Trans American Trail: Shadow of the Rockies

Nothing on the paper roll chart indicated that the next right turn would cause each one of us in the party to pause and question the path forward. The map showed “county road” but we were convinced that what lay ahead of us was merely an ATV trail. Looking back, we don’t know why we were surprised that a path developed for adventure motorcycles may not be well suited for full size trucks, not to mention one carrying a new Four Wheel Camper (FWC) requiring 8 feet of headroom. The trail was steep and trees closed in, scratching at both sides of the vehicles.

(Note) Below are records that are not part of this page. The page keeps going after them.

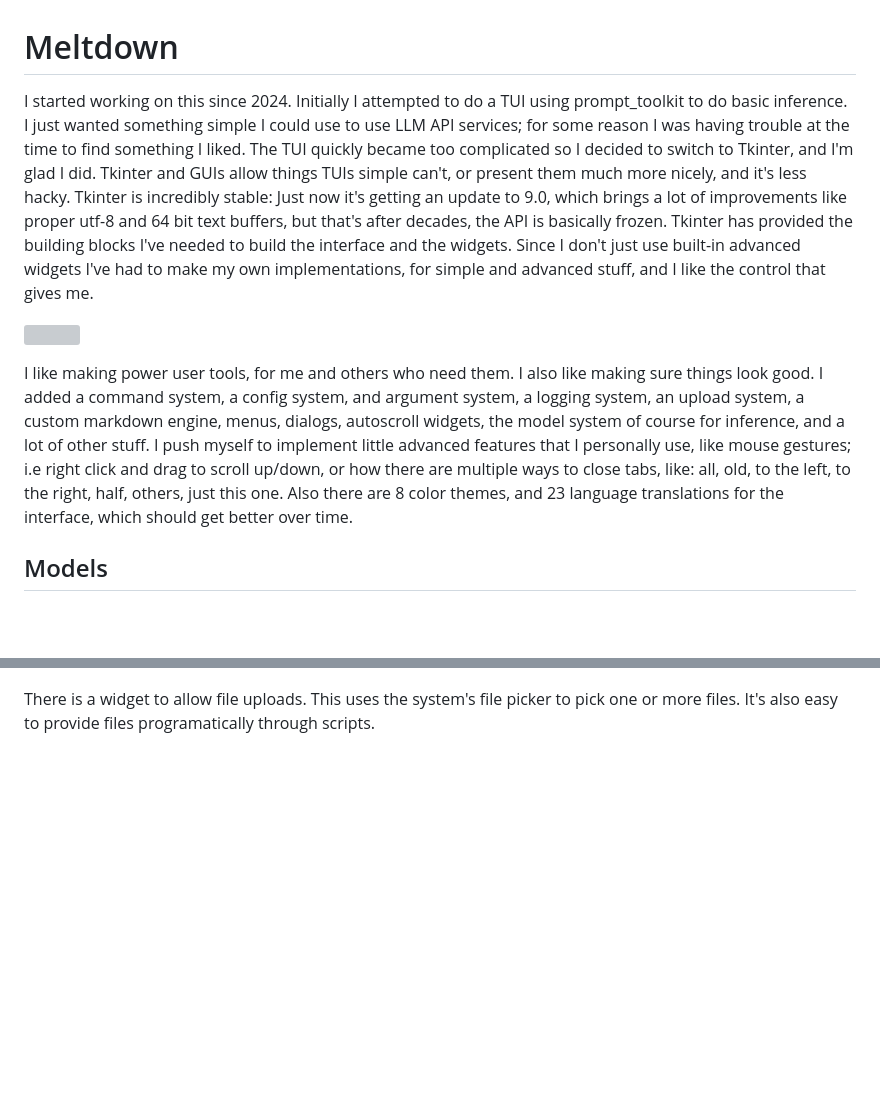
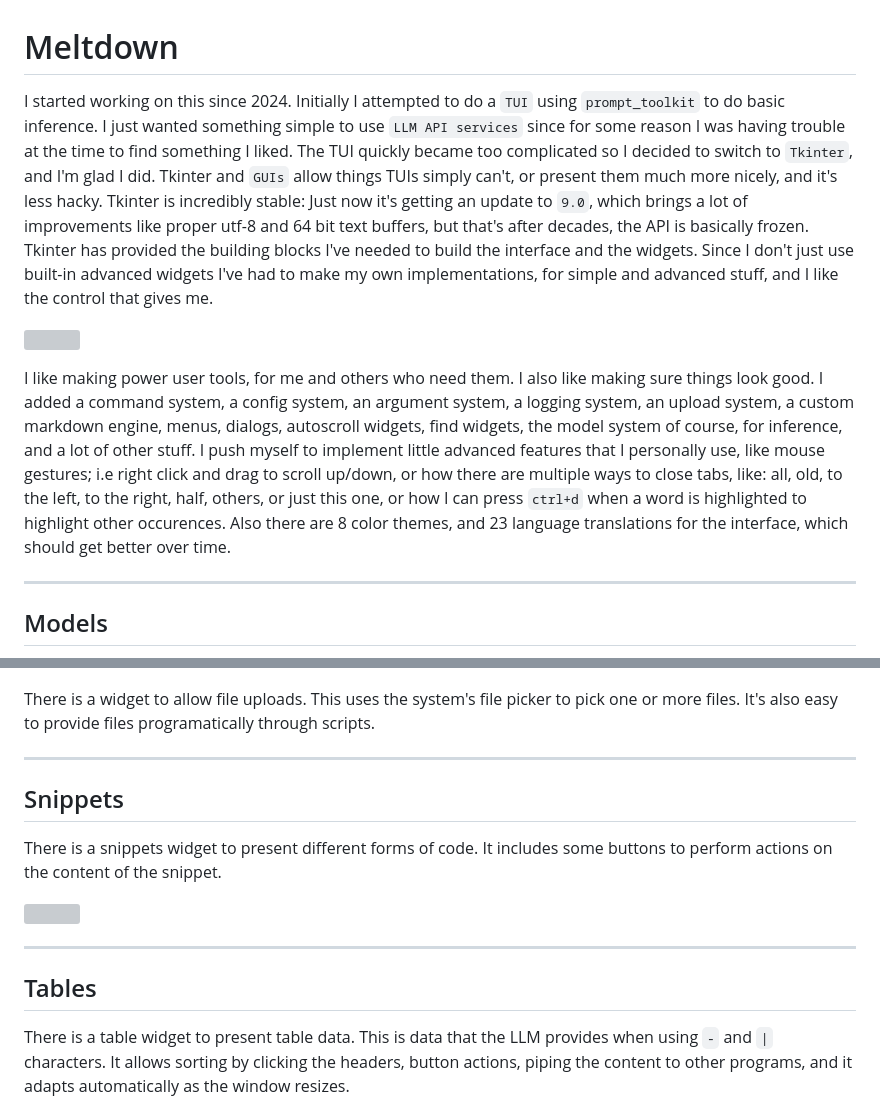
Before and after one commit to madprops/blog, a Markdown page: docs/meltdown/meltdown.md, 2 parts joined by grey strips. Rendered like a GitHub page; blank space fills up the shorter version; grey boxes are pictures that could not be loaded.

Commit message:
Meltdown

```diff
--- a/docs/meltdown/meltdown.md
+++ b/docs/meltdown/meltdown.md
@@ -1,10 +1,12 @@
 # Meltdown
 
-I started working on this since 2024. Initially I attempted to do a TUI using prompt_toolkit to do basic inference. I just wanted something simple I could use to use LLM API services; for some reason I was having trouble at the time to find something I liked. The TUI quickly became too complicated so I decided to switch to Tkinter, and I'm glad I did. Tkinter and GUIs allow things TUIs simple can't, or present them much more nicely, and it's less hacky. Tkinter is incredibly stable: Just now it's getting an update to 9.0, which brings a lot of improvements like proper utf-8 and 64 bit text buffers, but that's after decades, the API is basically frozen. Tkinter has provided the building blocks I've needed to build the interface and the widgets. Since I don't just use built-in advanced widgets I've had to make my own implementations, for simple and advanced stuff, and I like the control that gives me.
+I started working on this since 2024. Initially I attempted to do a `TUI` using `prompt_toolkit` to do basic inference. I just wanted something simple to use `LLM API services` since for some reason I was having trouble at the time to find something I liked. The TUI quickly became too complicated so I decided to switch to `Tkinter`, and I'm glad I did. Tkinter and `GUIs` allow things TUIs simply can't, or present them much more nicely, and it's less hacky. Tkinter is incredibly stable: Just now it's getting an update to `9.0`, which brings a lot of improvements like proper utf-8 and 64 bit text buffers, but that's after decades, the API is basically frozen. Tkinter has provided the building blocks I've needed to build the interface and the widgets. Since I don't just use built-in advanced widgets I've had to make my own implementations, for simple and advanced stuff, and I like the control that gives me.
 
 ![](image.png)
 
-I like making power user tools, for me and others who need them. I also like making sure things look good. I added a command system, a config system, and argument system, a logging system, an upload system, a custom markdown engine, menus, dialogs, autoscroll widgets, the model system of course for inference, and a lot of other stuff. I push myself to implement little advanced features that I personally use, like mouse gestures; i.e right click and drag to scroll up/down, or how there are multiple ways to close tabs, like: all, old, to the left, to the right, half, others, just this one. Also there are 8 color themes, and 23 language translations for the interface, which should get better over time.
+I like making power user tools, for me and others who need them. I also like making sure things look good. I added a command system, a config system, an argument system, a logging system, an upload system, a custom markdown engine, menus, dialogs, autoscroll widgets, find widgets, the model system of course, for inference, and a lot of other stuff. I push myself to implement little advanced features that I personally use, like mouse gestures; i.e right click and drag to scroll up/down, or how there are multiple ways to close tabs, like: all, old, to the left, to the right, half, others, or just this one, or how I can press `ctrl+d` when a word is highlighted to highlight other occurences. Also there are 8 color themes, and 23 language translations for the interface, which should get better over time.
+
+---
 
 ## Models
 
@@ -18,3 +22,17 @@ Models are controlled through a widget that allows adding them from some pre-def
 
 There is a widget to allow file uploads. This uses the system's file picker to pick one or more files. It's also easy to provide files programatically through scripts.
 
+---
+
+## Snippets
+
+There is a snippets widget to present different forms of code. It includes some buttons to perform actions on the content of the snippet.
+
+![](snippets.jpg)
+
+---
+
+## Tables
+
+There is a table widget to present table data. This is data that the LLM provides when using `-` and `|` characters. It allows sorting by clicking the headers, button actions, piping the content to other programs, and it adapts automatically as the window resizes.
+
```
Also changed, not shown: other parts of docs/meltdown/meltdown.md (+8 -0 lines), docs/meltdown/snippets.png (added), docs/meltdown/tables.png (added).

The local rains the night before left the trail slippery and just as the stock GMC passed through a very tight, off camber spot between two trees, a wet root under the rear passenger tire caused the back end of the truck to slide within inches of an awaiting tree. With the advantage of seeing what line not to take, our Tundra/FWC combo squeezed through the tree maze with the grace of an elephant ballerina. Emerging from the forest section the trail we continued to climb, ultimately to 11,450 feet, and opened to a virtually treeless 360º view of the surrounding mountains. It was unanimous that this would be camp for the night. Throughout the evening, group after group of ATV riders passed, each with confused looks on their faces to see two full size trucks on such a trail. A few stopped to inquire what we were doing while others were flat out lost and used our maps (and extra fuel from our reserve) to make it back to their camp…just before more overnight rains.


One year prior during an internet search for dirt road routes in the US I came across an internet video about Land Rovers traversing the Trans-American Trail (TAT) which is a 4,000+ mile trail system set up by Sam Carron for adventure motorcyclist. However, an alternate segment of the TAT, known as the Shadow of the Rockies (SOR), lends itself to a less time intensive TAT experience (Trans American Trail). The SOR starts in El Paso, Texas and travels 1,400 miles north to the Colorado-Wyoming state line, 95% of which are dirt roads.

One comment/question in particular on Sam’s TAT website came from Susan Adrian “Can the Shadow of the Rockies Trail be done in a 4×4 vehicle?” The idea was that if a few spectacular Land Rovers led by legendary Camel Trophy expert drivers utilizing superb traction control gizmos, which alone should carry them weightless over any terrain, can do 4,000+ mile off piste trail couldn’t two “normal vehicles” do a 1,300+ mile mini version? Someone had to answer Susan’s question, why couldn’t we.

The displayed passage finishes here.